The further (initial) question was whether panelists had discretion to award RDNH if it was not requested. In Fabricas Agrupadas de Muñecas de Onil S.A. (FAMOSA) v. Gord Palameta, D2000-1689 (WIPO March 14, 2001) (<famosa.com>) the Panel denied RDNH because “such an exceptional determination was not clearly requested by Respondent.” This view was overtaken by later Panels who questioned why this should be. In Goway Travel Limited v. Tourism Australia, D2006-0344 (WIPO June 6, 2006), to take one example, the Panel held that the “Rules specifically put the burden on the Panel to determine whether a complainant has tried to use ‘the Policy in bad faith to attempt to deprive a registered domain name holder of a domain name.’”

A further clarifying definition was articulated in Andrew Etemadi, Founder and Chief Technology Officer for Eyemagine Technology LLC v. Clough Construction and Deanne Clough, D2012-2455 (WIPO February 14, 2013) in which the Panel noted that “[i]t is no excuse that Complainant may not be familiar with clear Policy precedent, the Policy, or the Rules.” The sanctioned Complainant in Vudu (a 2019 case mentioned above) “insinuates that the Respondent’s change of registrar and IP addresses over time is somehow significant, but the Complainant does not explain how it is significant and offers no evidence or argument whatsoever that the Respondent is not, as claimed, the original and continuous registrant of the Domain Name.”

The “problem” in many of these cases from the beginning revolves around resellers of domain names. Some panelists were of the view that speculation violated the UDRP, but that view was quickly overtaken with the view that it was defensible if the domain names were composed of dictionary words usable generally without violating third-party rights under Paragraph 4(c)(i) of the Policy. The concept is captured in Advice Group S.P.A. v. Privacy Administrator, Anonymize, Inc. / Michele Dinoia, Macrosten LTD, D2019-2441 (WIPO December 2, 2019) (<advicegroup.com> in which the Panel, noting that Complainant “inappropriately relies on accusations of “cybersquatting”, pointed out that
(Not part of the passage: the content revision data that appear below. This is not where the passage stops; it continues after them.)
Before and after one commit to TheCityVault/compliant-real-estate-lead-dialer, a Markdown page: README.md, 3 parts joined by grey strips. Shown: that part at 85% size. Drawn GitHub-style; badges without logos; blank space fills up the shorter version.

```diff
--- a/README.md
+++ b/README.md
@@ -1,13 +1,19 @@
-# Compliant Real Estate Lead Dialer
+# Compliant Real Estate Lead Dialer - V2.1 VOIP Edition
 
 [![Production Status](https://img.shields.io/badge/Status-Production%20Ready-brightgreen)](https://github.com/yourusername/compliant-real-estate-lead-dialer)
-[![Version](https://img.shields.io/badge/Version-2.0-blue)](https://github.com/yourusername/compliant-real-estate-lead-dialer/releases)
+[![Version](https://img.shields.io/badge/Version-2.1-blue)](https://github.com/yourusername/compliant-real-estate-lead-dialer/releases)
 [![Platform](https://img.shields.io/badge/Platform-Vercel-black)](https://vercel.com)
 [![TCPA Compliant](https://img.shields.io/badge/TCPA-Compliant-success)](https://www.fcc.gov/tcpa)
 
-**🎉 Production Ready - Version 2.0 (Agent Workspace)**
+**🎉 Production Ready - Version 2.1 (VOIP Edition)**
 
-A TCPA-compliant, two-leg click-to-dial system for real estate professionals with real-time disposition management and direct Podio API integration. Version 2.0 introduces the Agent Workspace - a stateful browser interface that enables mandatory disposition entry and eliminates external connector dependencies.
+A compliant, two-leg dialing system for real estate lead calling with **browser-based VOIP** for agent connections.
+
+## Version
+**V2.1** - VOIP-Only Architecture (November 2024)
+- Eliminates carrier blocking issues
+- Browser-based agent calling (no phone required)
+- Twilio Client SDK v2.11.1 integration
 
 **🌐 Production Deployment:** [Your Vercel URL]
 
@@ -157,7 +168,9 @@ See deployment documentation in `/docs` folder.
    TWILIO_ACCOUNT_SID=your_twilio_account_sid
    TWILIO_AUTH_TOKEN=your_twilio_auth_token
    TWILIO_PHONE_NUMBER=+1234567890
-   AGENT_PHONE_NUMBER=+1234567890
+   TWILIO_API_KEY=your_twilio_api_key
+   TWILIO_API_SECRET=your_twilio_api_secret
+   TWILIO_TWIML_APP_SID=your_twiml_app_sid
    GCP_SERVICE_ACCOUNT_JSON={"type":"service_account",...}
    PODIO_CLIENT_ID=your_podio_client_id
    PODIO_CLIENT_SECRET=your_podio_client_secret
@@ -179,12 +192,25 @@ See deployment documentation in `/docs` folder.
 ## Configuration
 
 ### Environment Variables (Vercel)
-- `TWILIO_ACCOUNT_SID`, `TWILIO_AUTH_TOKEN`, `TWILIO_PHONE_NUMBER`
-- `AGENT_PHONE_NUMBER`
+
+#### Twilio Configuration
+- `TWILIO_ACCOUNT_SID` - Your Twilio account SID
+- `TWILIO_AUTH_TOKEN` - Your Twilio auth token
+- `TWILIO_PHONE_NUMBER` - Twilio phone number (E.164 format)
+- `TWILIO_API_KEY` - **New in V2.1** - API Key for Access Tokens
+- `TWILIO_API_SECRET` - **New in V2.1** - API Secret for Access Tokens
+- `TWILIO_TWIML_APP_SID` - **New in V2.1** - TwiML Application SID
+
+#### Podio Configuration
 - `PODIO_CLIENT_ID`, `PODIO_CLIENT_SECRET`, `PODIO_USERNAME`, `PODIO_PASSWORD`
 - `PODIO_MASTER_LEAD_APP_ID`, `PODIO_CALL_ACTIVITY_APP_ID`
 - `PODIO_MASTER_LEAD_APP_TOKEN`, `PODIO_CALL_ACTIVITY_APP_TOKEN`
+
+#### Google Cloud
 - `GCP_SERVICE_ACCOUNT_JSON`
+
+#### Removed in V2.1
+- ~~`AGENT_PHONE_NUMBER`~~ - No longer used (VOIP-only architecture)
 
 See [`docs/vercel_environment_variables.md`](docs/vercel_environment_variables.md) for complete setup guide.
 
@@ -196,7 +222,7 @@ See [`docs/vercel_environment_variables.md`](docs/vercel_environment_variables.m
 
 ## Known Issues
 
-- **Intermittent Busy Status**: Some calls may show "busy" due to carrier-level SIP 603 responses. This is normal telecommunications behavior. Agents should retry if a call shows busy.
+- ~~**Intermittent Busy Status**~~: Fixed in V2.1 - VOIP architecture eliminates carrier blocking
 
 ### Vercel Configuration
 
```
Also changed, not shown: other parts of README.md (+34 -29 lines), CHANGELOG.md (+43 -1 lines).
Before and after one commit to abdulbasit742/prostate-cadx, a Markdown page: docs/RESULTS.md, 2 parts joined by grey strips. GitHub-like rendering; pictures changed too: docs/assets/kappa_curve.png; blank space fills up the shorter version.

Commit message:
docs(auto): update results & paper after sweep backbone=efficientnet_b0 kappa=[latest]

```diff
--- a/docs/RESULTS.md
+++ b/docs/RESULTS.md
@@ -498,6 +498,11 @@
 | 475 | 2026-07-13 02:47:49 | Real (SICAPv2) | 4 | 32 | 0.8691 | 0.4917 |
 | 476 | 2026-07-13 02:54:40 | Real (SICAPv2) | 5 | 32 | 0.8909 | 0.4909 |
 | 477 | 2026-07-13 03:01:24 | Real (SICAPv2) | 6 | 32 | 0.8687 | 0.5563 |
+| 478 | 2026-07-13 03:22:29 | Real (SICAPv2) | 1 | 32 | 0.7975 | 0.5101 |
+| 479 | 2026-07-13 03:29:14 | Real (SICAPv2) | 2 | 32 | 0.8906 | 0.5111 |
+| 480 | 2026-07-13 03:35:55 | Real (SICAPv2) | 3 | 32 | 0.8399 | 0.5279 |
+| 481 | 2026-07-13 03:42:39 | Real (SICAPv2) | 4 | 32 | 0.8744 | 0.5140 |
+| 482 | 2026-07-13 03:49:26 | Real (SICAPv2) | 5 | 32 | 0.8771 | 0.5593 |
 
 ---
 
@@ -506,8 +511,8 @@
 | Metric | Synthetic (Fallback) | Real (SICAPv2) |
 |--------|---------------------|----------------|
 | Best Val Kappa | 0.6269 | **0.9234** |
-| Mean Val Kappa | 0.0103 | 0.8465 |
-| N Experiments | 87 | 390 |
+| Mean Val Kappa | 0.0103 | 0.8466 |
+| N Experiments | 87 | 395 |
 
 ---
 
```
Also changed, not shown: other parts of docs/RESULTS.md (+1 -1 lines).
[t]he Domain Name is a common English two-word term, and the Complainant offered absolutely no evidence to indicate that the Respondent had advance knowledge of the Complainant’s trademark plans and no reason to believe the Domain Name would ultimately be more valuable in relation to the Complainant, once those plans came to fruition, than for its generic sense.

Also in Armor v. Ozguc Bayraktar, Rs Danismanlik, D2019-1803 (WIPO September 17, 2019) (<kimya.com> [a generic Turkish word meaning “chemistry” in English] which earned Complainant a RDNH. In Religare Health Insurance Company Limited v. Name Administration Inc. / Domain Administrator. D2019-2073 (WIPO November 29, 2019) (<carehealthinsurance.com> the Panel characterized the case as “I have a mark, you don’t, pay-per-click is involved, and therefore I’m entitled to your domain.” In fact, “[t]he Complaint thus fails on its face and would have failed in the absence of a response.”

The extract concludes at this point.